by Stephen Fox member of the Manotick chapter
I like old launches. Really old launches. The ones that frequently show up on retro covers of Rudder but are rarely seen at boat shows or anywhere else. These are the high-speed long deck launches built between 1902 and 1911. The are round hulled displacement boats, between 24 and 32 feet long and usually no more than 4-5 feet beam. They rarely go faster than 30mph and if they do they try to become a runabout, usually with disturbing results. There are 14 such craft listed in the ACBS directory.
Bronte is one of the 3 such launches I own. It was built by the Gilbert Boat Works in 1911. It is 24′ long and 4′ wide. It was owned by a family who used it to travel to their cottage on Tidd’s Island, near Gananoque, Ontario. It was a faithful retainer until great age and opening seams resulted in it being hauled up on land in 1950. It spent the next 50 some years crumbling in the open air.

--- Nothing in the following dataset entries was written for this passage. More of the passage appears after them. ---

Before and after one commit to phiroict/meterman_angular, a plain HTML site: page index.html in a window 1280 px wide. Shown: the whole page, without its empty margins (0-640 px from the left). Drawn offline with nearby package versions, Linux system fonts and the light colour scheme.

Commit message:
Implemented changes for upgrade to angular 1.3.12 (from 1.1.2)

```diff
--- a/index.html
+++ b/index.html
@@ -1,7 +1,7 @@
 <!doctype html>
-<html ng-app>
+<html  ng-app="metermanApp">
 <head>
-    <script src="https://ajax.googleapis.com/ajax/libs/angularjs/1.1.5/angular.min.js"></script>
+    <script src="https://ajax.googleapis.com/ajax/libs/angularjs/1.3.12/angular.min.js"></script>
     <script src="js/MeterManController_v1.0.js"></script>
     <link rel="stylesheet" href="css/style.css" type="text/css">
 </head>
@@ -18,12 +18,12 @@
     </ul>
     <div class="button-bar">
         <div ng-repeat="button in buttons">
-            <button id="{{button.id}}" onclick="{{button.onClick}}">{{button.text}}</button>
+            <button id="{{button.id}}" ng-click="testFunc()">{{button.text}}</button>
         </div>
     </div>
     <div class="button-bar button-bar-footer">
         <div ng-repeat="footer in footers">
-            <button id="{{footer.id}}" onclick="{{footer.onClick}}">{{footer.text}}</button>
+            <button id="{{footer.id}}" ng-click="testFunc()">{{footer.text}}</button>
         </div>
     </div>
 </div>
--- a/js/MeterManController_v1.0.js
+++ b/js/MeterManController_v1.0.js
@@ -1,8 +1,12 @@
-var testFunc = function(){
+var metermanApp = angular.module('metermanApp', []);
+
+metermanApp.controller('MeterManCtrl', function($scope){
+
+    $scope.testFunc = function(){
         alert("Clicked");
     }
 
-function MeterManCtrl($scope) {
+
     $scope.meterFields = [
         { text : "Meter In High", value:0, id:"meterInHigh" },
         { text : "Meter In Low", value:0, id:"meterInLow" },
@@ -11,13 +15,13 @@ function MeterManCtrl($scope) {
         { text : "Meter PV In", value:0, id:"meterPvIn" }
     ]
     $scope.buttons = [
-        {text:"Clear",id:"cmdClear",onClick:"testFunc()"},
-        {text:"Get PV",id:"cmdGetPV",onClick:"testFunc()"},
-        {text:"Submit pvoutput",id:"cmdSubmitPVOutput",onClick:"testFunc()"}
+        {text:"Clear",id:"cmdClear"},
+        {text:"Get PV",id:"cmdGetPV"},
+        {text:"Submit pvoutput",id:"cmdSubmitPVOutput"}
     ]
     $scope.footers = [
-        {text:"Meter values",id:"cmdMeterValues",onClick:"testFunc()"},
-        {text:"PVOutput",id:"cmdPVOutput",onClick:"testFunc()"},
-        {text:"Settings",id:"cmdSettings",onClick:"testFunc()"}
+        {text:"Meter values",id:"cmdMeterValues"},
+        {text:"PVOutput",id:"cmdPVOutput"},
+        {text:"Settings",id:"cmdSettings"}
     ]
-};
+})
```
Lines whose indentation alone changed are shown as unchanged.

I found out about the boat from an offhand comment about a wreck of an old Gilbert launch in a flower garden. There are shiny boats and brown boats and grey boats. This was a green boat, with the wood being progressively eaten by moss and other vegetation. I bought the earthly remains for $50 and brought the pieces home and stretched them over a mold and took a determined if non-committal approach and attempted to reconstruct the hull. Once I realized this very sketchy process was working, I decided to finish the deck and rebuild the interior, based on the Gilbert plans and various photographs of similar boats. Short in the saying, long in the doing with a ten-year break for other projects.
Like almost all launches of the period, the hull is planked in cedar, the ribs and keel and stem are white oak and the deck and interior work is mahogany, except for the floorboards, which are also cedar. The hull and interior is now complete and all the hardware is attached. The boat is currently awaiting an engine.
I found out about the name and history by accident. The original hull had a faint outline of B-R-O__-T-E. The name made no sense until a few years ago I went on a tour of the old cottages on Tidd’s Island. There was a photo from 1916 of the boat on the cover of the tour handout, the name “Bronte” clearly visible near the bow.